_EXERCISE AIM:_
Where does the string "domain" appear in the listing below? Copy every line where it does.
[[ DATA LISTING, beginning ]]
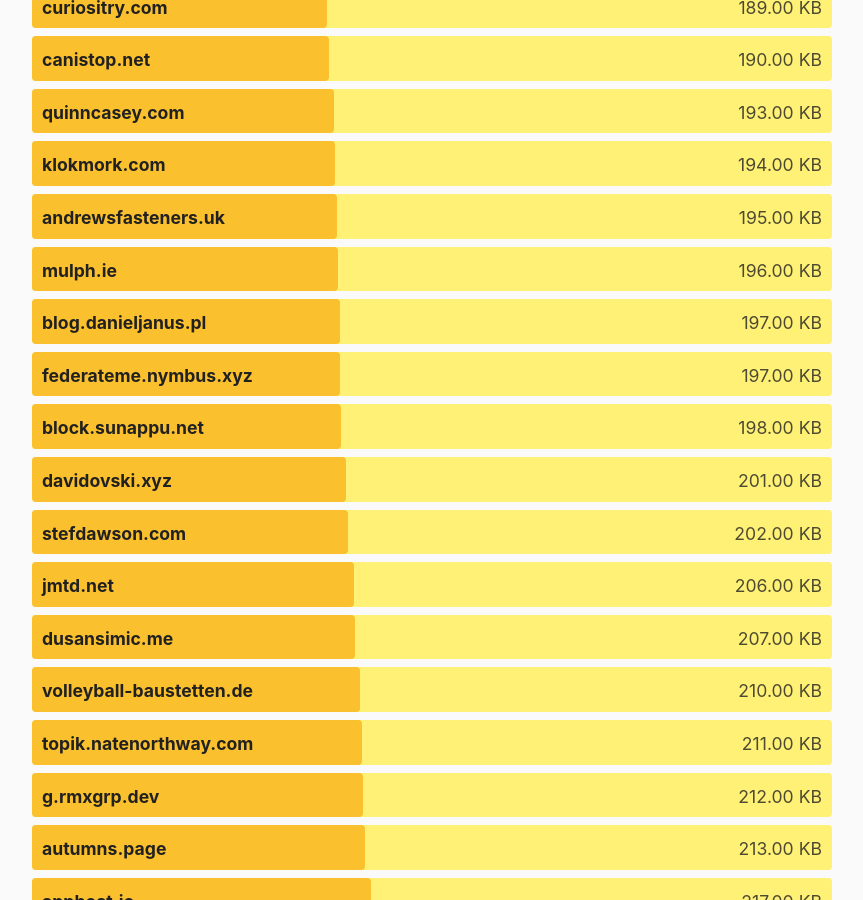
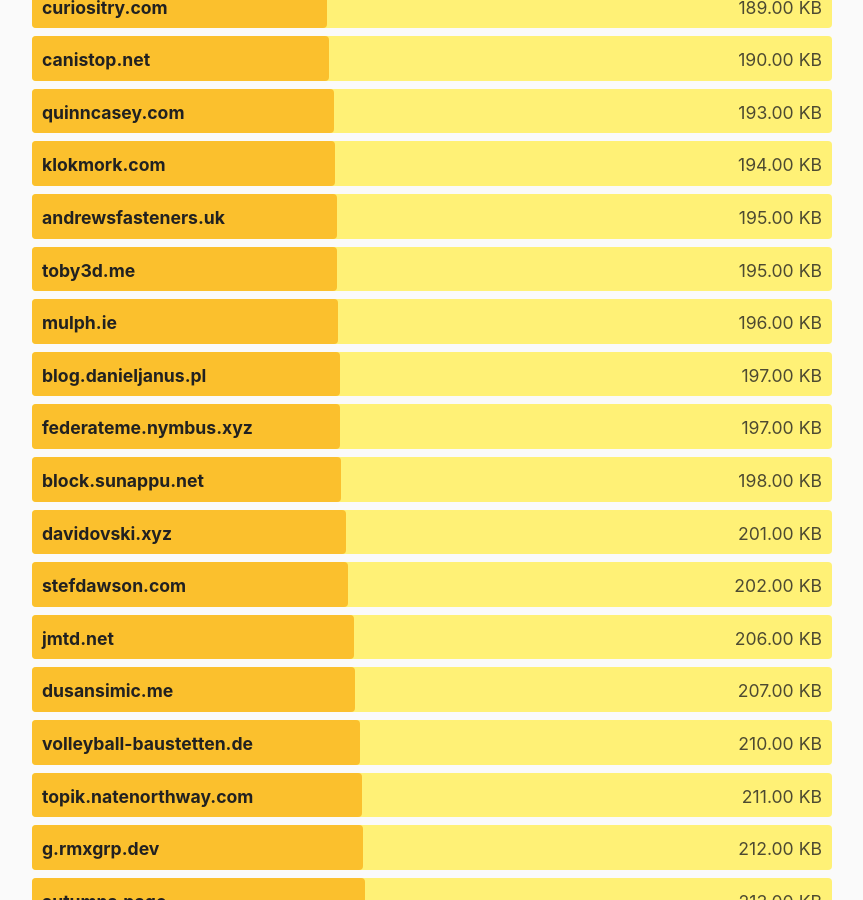
Before and after one commit to kevquirk/512kb.club, a Jekyll site: the page built from index.md, in a window 1280 px wide and 900 px high, scrolled down 16532 px. Shown: the whole window, without its empty margins (208-1071 px from the left). Built offline with Jekyll 4.4.1, drawn with Linux system fonts in a browser that asks for light colours.

Commit message:
Added toby3d.me
Last check report: https://gtmetrix.com/reports/toby3d.me/iVmxipwZ/#waterfall

```diff
--- a/_data/sites.yml
+++ b/_data/sites.yml
@@ -1783,6 +1783,11 @@
   size: 159
   last_checked: 2022-01-29
 
+- domain: toby3d.me
+  url: https://toby3d.me/
+  size: 195
+  last_checked: 2022-02-13
+
 - domain: topik.natenorthway.com
   url: http://topik.natenorthway.com/
   size: 211
```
[[ DATA LISTING, end ]]
_EXERCISE RESPONSE:_
+- domain: toby3d.me
 - domain: topik.natenorthway.com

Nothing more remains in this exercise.